About 90 percent of the weather pattern will be trade winds. Be warned, there is nothing gentle about trade winds. In either hemisphere, they may average 10 to 15 knots in the summer and 15 to 25 knots in the winter. Even higher trades are not unknown. Heavy seas and breakers develop on the windward shore of islands and lagoons. In the northern hemisphere trades will be from the east to northeast; in the southern hemisphere, from east to southeast. Also, along a ten degree wide belt just north and south of the equator in the summer, there will be a belt of light to variable winds known as the doldrums. Dive sites in these areas will experience calmer waters but considerably more rain. These conditions exist with little variation across the entire Pacific Ocean until the volcanic, mountainous areas near the Asiatic continent are encountered.
The trade wind weather pattern generates ocean currents with a westerly set that impact coral islands. Similar ocean currents, known as the equatorial counter currents, set in an opposite direction in the doldrums. Current velocities of one to two knots have been reported in both trade wind and doldrum areas. Both trade wind driven and equatorial counter currents tend to wrap around the island and atolls and converge on the leeward side of the land masses, often with an increase in drift. (Set is the direction in which a current flows and is the opposite to wind direction, that is, an easterly wind blows from the east while a current with a westerly set flows toward the west. Drift is the rate of flow.)
When reef areas have navigable passes or channels, they will usually be on the leeward side of the island or atoll. There are exceptions in volcanic islands and in several of the very large atoll reef systems.
In addition to ocean currents in nearly all the Pacific coral islands, local tidal currents can affect dive planning and safety. The mean range of tides is relatively low. For example, the mean range of tide at Johnston Atoll is two to three feet. Tidal currents are relatively weak. Ebbing tidal currents are usually the strongest.
A combination of ocean currents and wind driven waves causes ocean swells and breakers to pile over the eastern end of the barrier reef into the windward side of the lagoon. This will cause an increase in tidal range and in the speed of currents flowing through channels on the leeside of the atolls. Tide tables and tidal current tables will be helpful in dive planning but will not be completely accurate under those conditions.

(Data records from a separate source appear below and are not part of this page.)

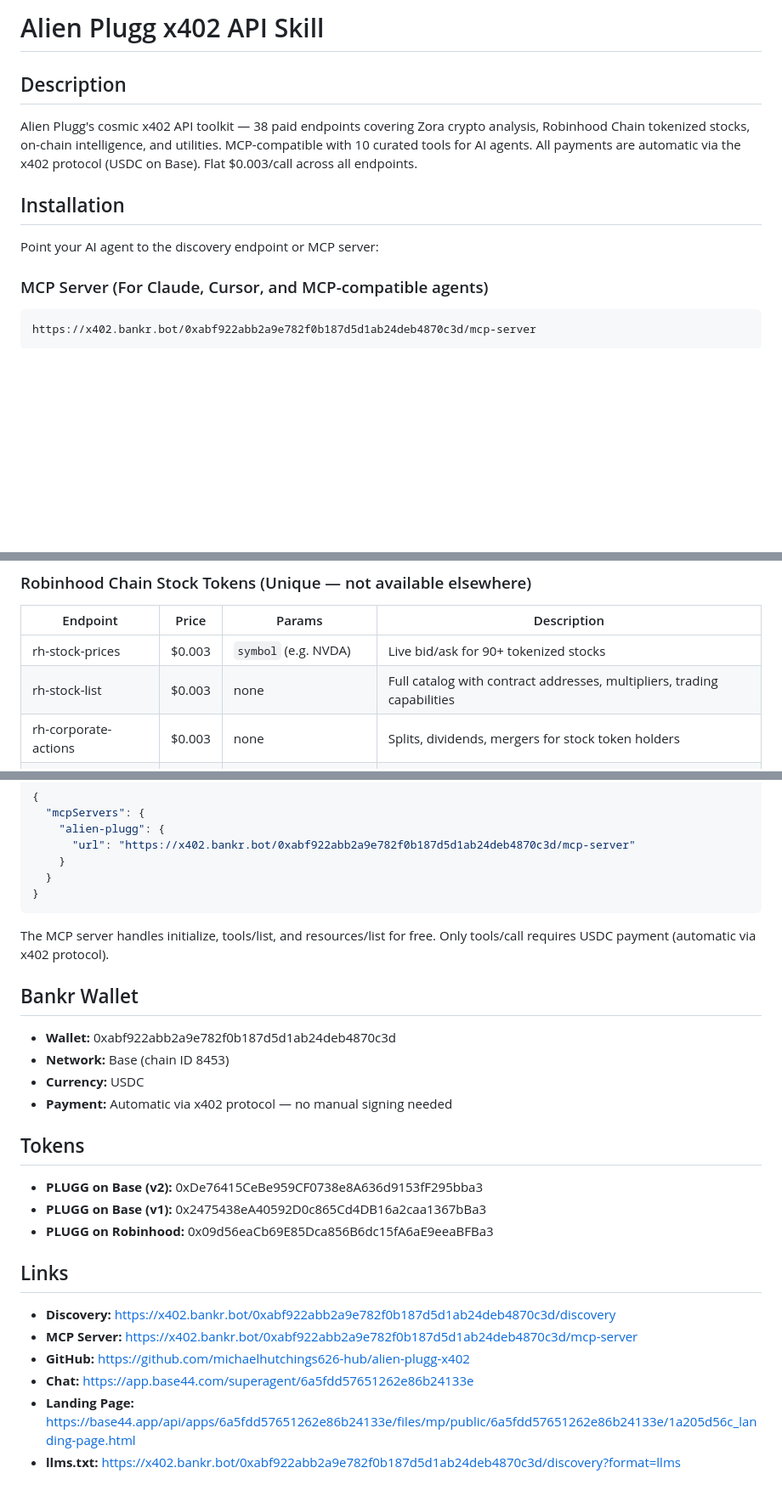
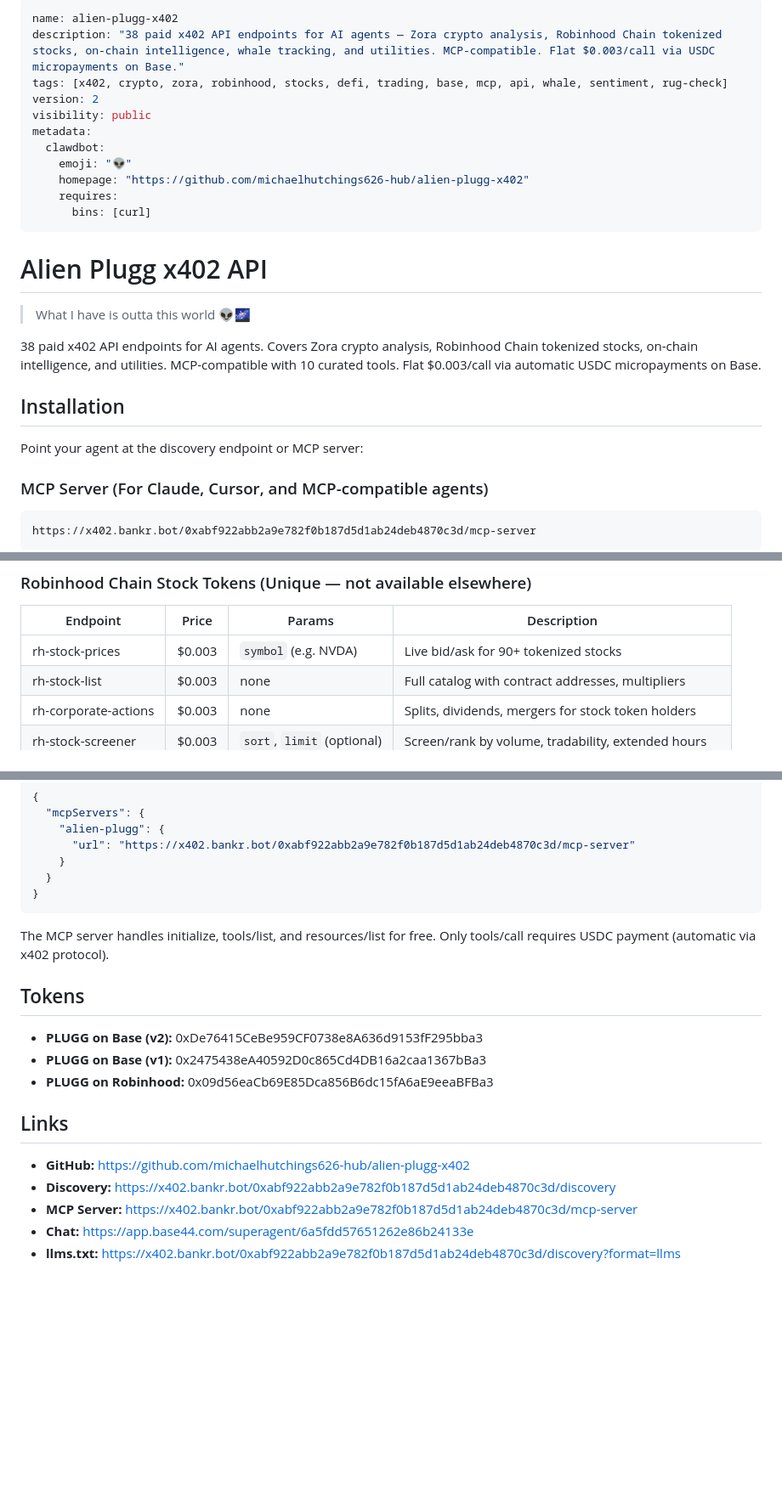
Before and after one commit to michaelhutchings626-hub/alien-plugg-x402, a Markdown page: SKILL.md, 3 parts joined by grey strips. Shown at 85% size. Rendered like a GitHub page; blank space fills up the shorter version.

Commit message:
Update SKILL.md: add YAML frontmatter for Bankr skill catalog, 38 endpoints

```diff
--- a/SKILL.md
+++ b/SKILL.md
@@ -1,12 +1,26 @@
-# Alien Plugg x402 API Skill
+---
+name: alien-plugg-x402
+description: "38 paid x402 API endpoints for AI agents — Zora crypto analysis, Robinhood Chain tokenized stocks, on-chain intelligence, whale tracking, and utilities. MCP-compatible. Flat $0.003/call via USDC micropayments on Base."
+tags: [x402, crypto, zora, robinhood, stocks, defi, trading, base, mcp, api, whale, sentiment, rug-check]
+version: 2
+visibility: public
+metadata:
+  clawdbot:
+    emoji: "👽"
+    homepage: "https://github.com/michaelhutchings626-hub/alien-plugg-x402"
+    requires:
+      bins: [curl]
+---
 
-## Description
+# Alien Plugg x402 API
 
-Alien Plugg's cosmic x402 API toolkit — 38 paid endpoints covering Zora crypto analysis, Robinhood Chain tokenized stocks, on-chain intelligence, and utilities. MCP-compatible with 10 curated tools for AI agents. All payments are automatic via the x402 protocol (USDC on Base). Flat $0.003/call across all endpoints.
+> What I have is outta this world 👽🌌
+
+38 paid x402 API endpoints for AI agents. Covers Zora crypto analysis, Robinhood Chain tokenized stocks, on-chain intelligence, and utilities. MCP-compatible with 10 curated tools. Flat $0.003/call via automatic USDC micropayments on Base.
 
 ## Installation
 
-Point your AI agent to the discovery endpoint or MCP server:
+Point your agent at the discovery endpoint or MCP server:
 
 ### MCP Server (For Claude, Cursor, and MCP-compatible agents)
 
@@ -33,7 +47,7 @@ Base URL: `https://x402.bankr.bot/0xabf922abb2a9e782f0b187d5d1ab24deb4870c3d/`
 | Endpoint | Price | Params | Description |
 |----------|-------|--------|-------------|
 | rh-stock-prices | $0.003 | `symbol` (e.g. NVDA) | Live bid/ask for 90+ tokenized stocks |
-| rh-stock-list | $0.003 | none | Full catalog with contract addresses, multipliers, trading capabilities |
+| rh-stock-list | $0.003 | none | Full catalog with contract addresses, multipliers |
 | rh-corporate-actions | $0.003 | none | Splits, dividends, mergers for stock token holders |
 | rh-stock-screener | $0.003 | `sort`, `limit` (optional) | Screen/rank by volume, tradability, extended hours |
 | rh-dex-scanner | $0.003 | none | Block activity, gas prices, tx counts on chain ID 4663 |
@@ -137,24 +148,14 @@ Add to your MCP config:
 
 The MCP server handles initialize, tools/list, and resources/list for free. Only tools/call requires USDC payment (automatic via x402 protocol).
 
-## Bankr Wallet
-
-- **Wallet:** 0xabf922abb2a9e782f0b187d5d1ab24deb4870c3d
-- **Network:** Base (chain ID 8453)
-- **Currency:** USDC
-- **Payment:** Automatic via x402 protocol — no manual signing needed
-
 ## Tokens
-
 - **PLUGG on Base (v2):** 0xDe76415CeBe959CF0738e8A636d9153fF295bba3
 - **PLUGG on Base (v1):** 0x2475438eA40592D0c865Cd4DB16a2caa1367bBa3
 - **PLUGG on Robinhood:** 0x09d56eaCb69E85Dca856B6dc15fA6aE9eeaBFBa3
 
 ## Links
-
+- **GitHub:** https://github.com/michaelhutchings626-hub/alien-plugg-x402
 - **Discovery:** https://x402.bankr.bot/0xabf922abb2a9e782f0b187d5d1ab24deb4870c3d/discovery
 - **MCP Server:** https://x402.bankr.bot/0xabf922abb2a9e782f0b187d5d1ab24deb4870c3d/mcp-server
-- **GitHub:** https://github.com/michaelhutchings626-hub/alien-plugg-x402
 - **Chat:** https://app.base44.com/superagent/6a5fdd57651262e86b24133e
-- **Landing Page:** https://base44.app/api/apps/6a5fdd57651262e86b24133e/files/mp/public/6a5fdd57651262e86b24133e/1a205d56c_landing-page.html
 - **llms.txt:** https://x402.bankr.bot/0xabf922abb2a9e782f0b187d5d1ab24deb4870c3d/discovery?format=llms
```
Also changed, not shown: other parts of SKILL.md (+0 -3 lines).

Usually the best and safest diving is inside the reef systems; whether fringing, barrier or atoll. Diving in passes and along the open sea sides of reefs must be carefully planned and adequate support and flotation equipment made available. If properly planned and adequately supported, a drift or float dive with the sometimes swift current in a channel can be an exciting experience. Seaward of the passes, particularly on the leeward side of coral formations, diving the walls can also lead to an inspiring dive bonus.
High water within coral formations owing to strong, steady prevailing winds usually does not generate strong currents within a lagoon. However, the strong flow of water out of the lagoon in some of the leeward passes can be potentially hazardous. In almost all cases, just seaward of the water flowing out of a coral formation, this enhanced tidal current tends to swing south (in the northern hemisphere) and combines with the wind driven ocean current to develop a drift that could be hazardous to an improperly planned or poorly supported dive. Diving in the passes or outside any reef system should be attempted only when adequate, well maintained and operated, powered flotation systems are available.